Ethel’s Grill is a Place of Local Legend
Dock workers, businessmen and top chefs all share a table at Ethel’s
By Mari Taketa
At Ethel’s Grill in Kalihi, the jalousied dining room seats 22, sumo handprints decorate the cinder-block walls and forklifts and container trucks rumble past the front door.
“Roy and I usually eat the ahi tataki and share a bowl of oxtail soup when they have it,” Furuya says. “The very fact that we all eat here is a sign of how good the food is.” He’s talking about dishes like the Japanese-style hamburger steak, a light concoction of lean beef and pork that’s topped with the astringent crunch of kaiware radish sprouts and grated daikon. And the mochiko chicken dredged in crushed bubu arare—moist, tender morsels that come with a shoyu-ponzu dipping sauce whose tang arcs through the meat and makes it sweeter.
More than local-style comfort foods, more than standard Japanese classics, Ethel’s reflects the marriage of two food cultures. After proprietors Ryoko and Yoichi Ishii—she originally from Okinawa, he from Tokyo—bought Ethel’s Grill 32 years ago, it was Ryoko who took over the kitchen. The fare she pumped out for the truckers and dock workers who were her original regulars included miso soup (with or without saimin), sweet and sour spare ribs (with or without saimin), and Okinawan oxtail and pig’s feet soups.
Great hole-in-the-wall restaurants that serve terrific, well-done foods are a disappearing thing,” says Furuya. “What Ethel’s does is help to preserve a facet of what makes Hawaii unique and special.”Then Yoichi, the son of a fishmonger, retired from the venerated kitchens of Furusato and Kyo-Ya and came home to share cooking duties. Yoichi’s hand is clearly evident in lighter choices like Ethel’s signature ahi tataki, a dozen pieces of the freshest ahi flash-seared and topped with shoyu-pickled garlic chips; and beyond-Japanese fare like his garlic-maple syrup pork chops and chicken and the sweet-tart Dijon-parsley dressing that he whips up for his salads.
Trays of individually wrapped musubi and papaya halves in the back attest to Ethel’s busiest hour, when the eatery caters to industrial workers eating in or eating on the run between 5:30 and 6:30 a.m. In this busy corner of Kalihi, a stone’s throw from the dockyards, lunch crowds begin trickling in at 10. On slow days, when supplies of fresh ahi and Okinawan andagi doughnuts remain high, Minaka Urquidi and Ban Ishii pass out the treats free to regular customers while their mom, Ryoko, the beloved but loud matron of the premises, barks out orders from her kitchen.

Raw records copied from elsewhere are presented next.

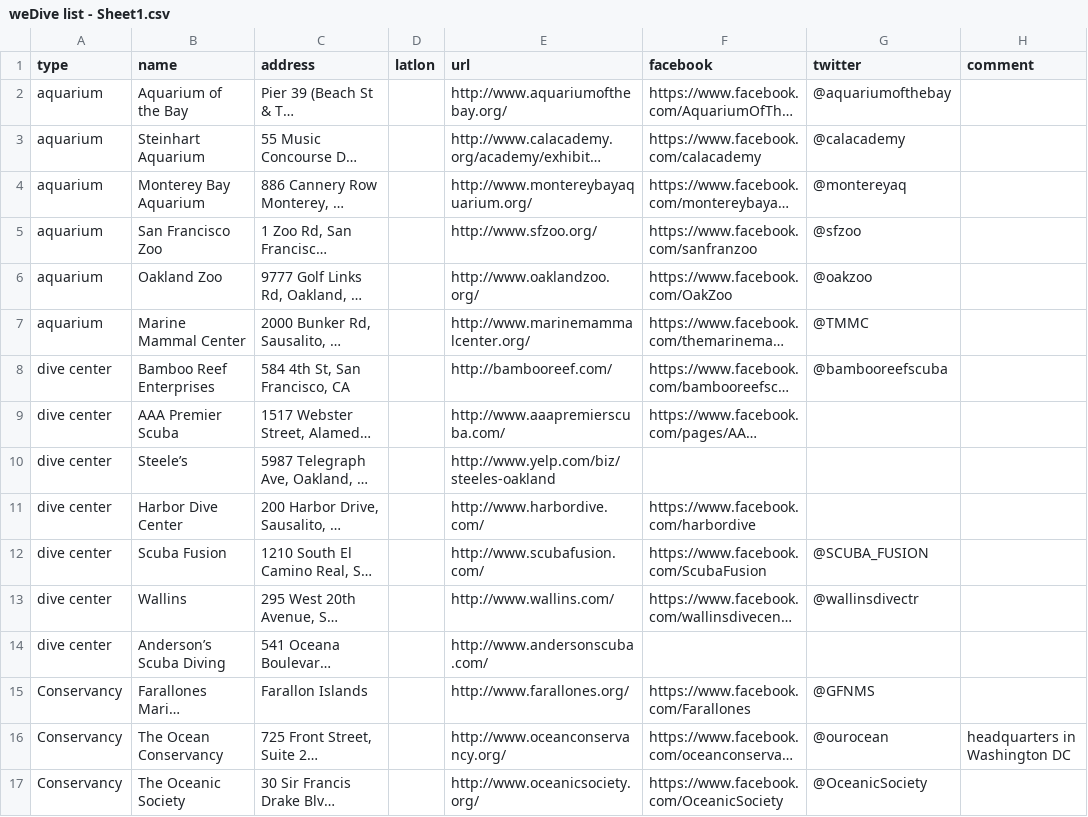
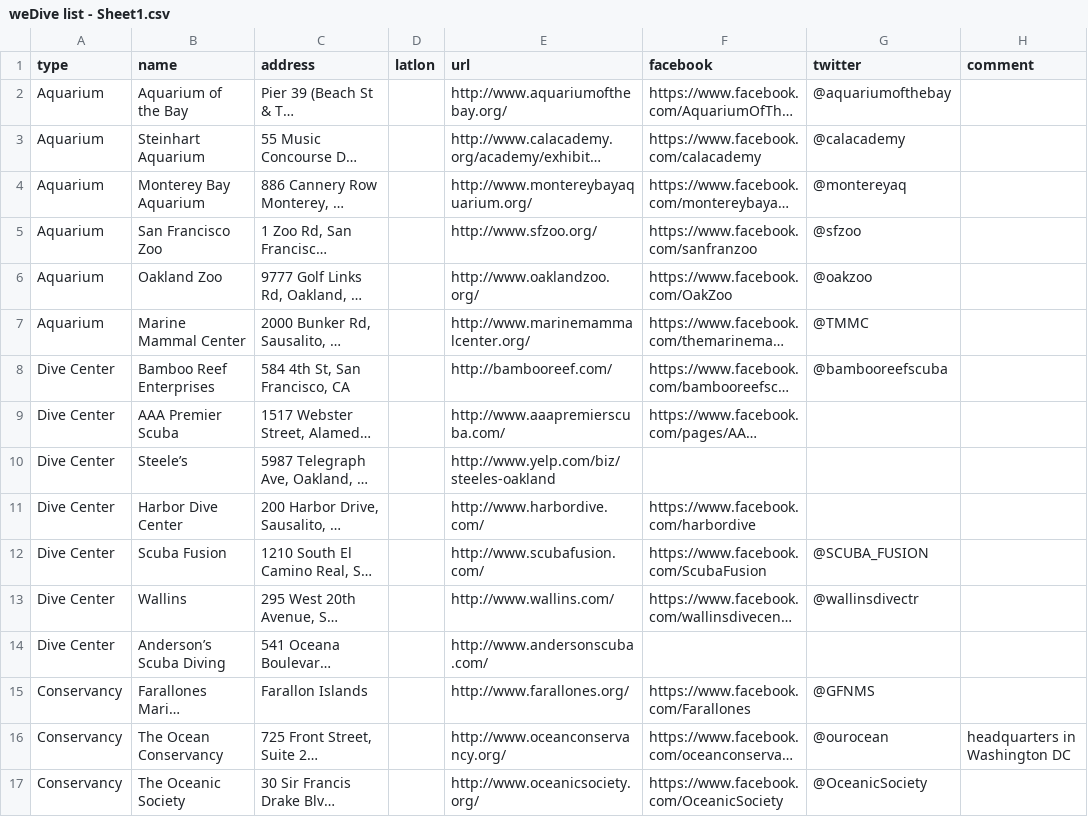
Before and after one commit to idive/wedivesf.org, a CSV file: _data/weDive list - Sheet1.csv, drawn as a sheet; only a part is shown; long unchanged cells end in …; the diff covers the shown part only; the diff names each change by its address in the sheet, - before the commit and + after, or states it on an @@ line.

Commit message:
more data

```diff
--- a/_data/weDive list - Sheet1.csv
+++ b/_data/weDive list - Sheet1.csv
-A2:A7 (type): aquarium
+A2:A7 (type): Aquarium
-A8:A14 (type): dive center
+A8:A14 (type): Dive Center
```
Also changed, not shown: 9 added rows, 1 removed row and 3 edited cells elsewhere in this file, 2 other files.
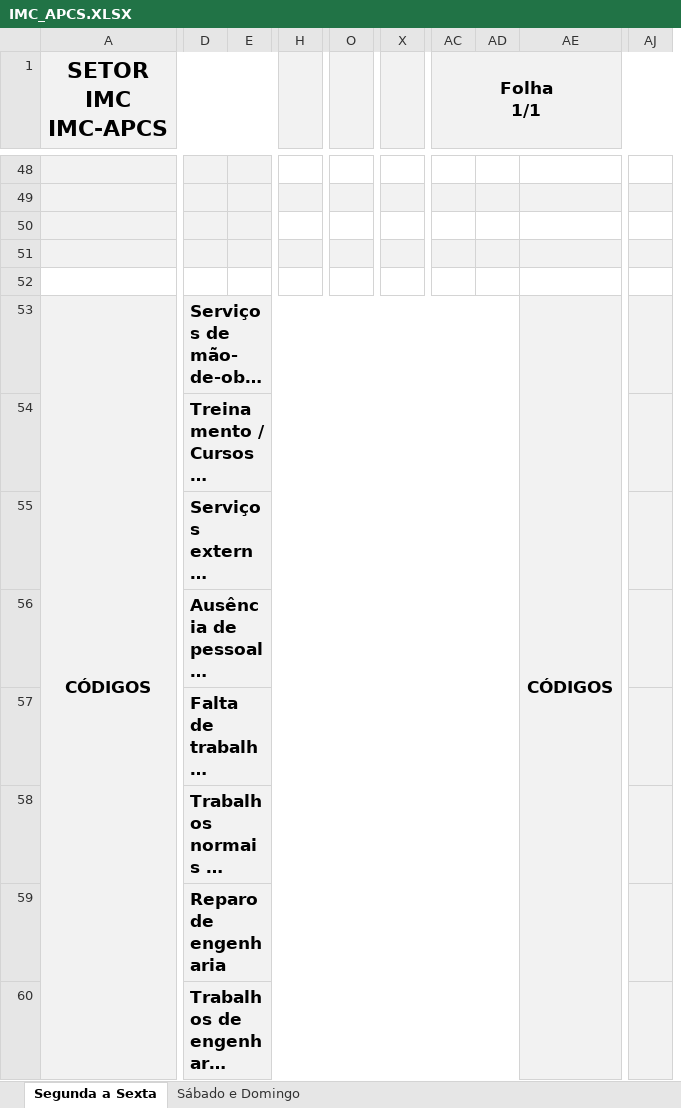
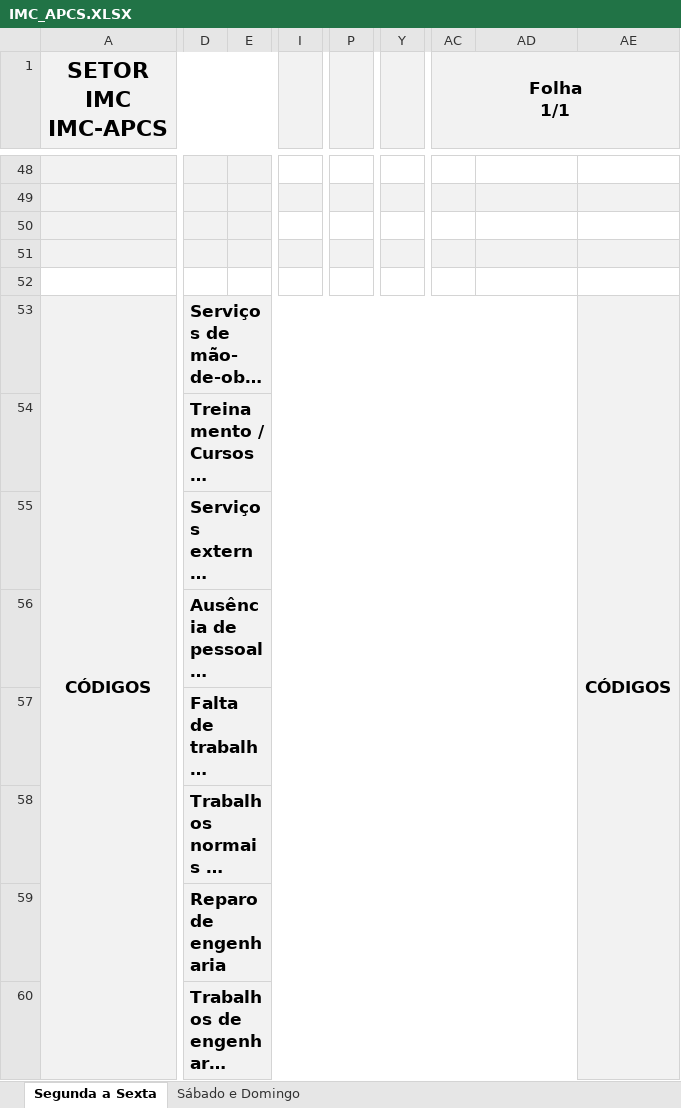
Before and after one commit to flipbit03/sisaprop, an Excel workbook: outputs/sisaprophelper#autoaprop/autoapropxlsx/IMC_APCS.XLSX, sheet Segunda a Sexta, drawn as a sheet; only a part is shown, gaps mark what is left out; long unchanged cells end in …; values as stored, in another font and other column widths than the file's, no borders; removed rows and columns are numbered as before the commit, all else as after; the diff covers the shown part only; the diff names each change by its address in the sheet, - before the commit and + after, or states it on an @@ line.

Commit message:
Atualizado IMC.XLSX e IMC_APCS.XLSX

```diff
--- a/outputs/sisaprophelper#autoaprop/autoapropxlsx/IMC_APCS.XLSX (sheet Segunda a Sexta)
+++ b/outputs/sisaprophelper#autoaprop/autoapropxlsx/IMC_APCS.XLSX (sheet Segunda a Sexta)
-column H, empty
+column I, empty
-column O, empty
+column P, empty
-column X, empty
+column Y, empty
-column AD, empty
+column AE, row 53: CÓDIGOS
-column AJ, empty
-AC1:AK4 merged
+AC1:AJ4 merged
-D53:AD53 merged
+D53:AD53 merged
-AD53: CÓDIGOS
+AD53: (empty)
-AE53:AE60 merged
-D54:AD54 merged
+D54:AD54 merged
-AD54:AD57 fill: #F2F2F2
+AD54:AD57 fill: none
-D55:AD55 merged
+D55:AD55 merged
-D56:AD56 merged
+D56:AD56 merged
-D57:AD57 merged
+D57:AD57 merged
-D58:AD58 merged
+D58:AD58 merged
-D59:AD59 merged
+D59:AD59 merged
-D60:AD60 merged
+D60:AD60 merged
```
Also changed, not shown: 2 added rows, 2 removed rows, 1 moved row, 2 edited cells and merged cells elsewhere in this sheet, sheet Sábado e Domingo, formulas that keep their value, outputs/sisaprophelper#autoaprop/autoapropxlsx/IMC.XLSX.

Regulars wouldn’t have it any other way. “Great hole-in-the-wall restaurants that serve terrific, well-done foods are a disappearing thing,” says Furuya. “What Ethel’s does is help to preserve a facet of what makes Hawaii unique and special.”
Comments from Readers
I went to Ethel's a few weeks ago and am very impressed with the quality and quantity of the items on the menu.
Ethel's reminds me of the old hanabatta days when life was simple before the Internet.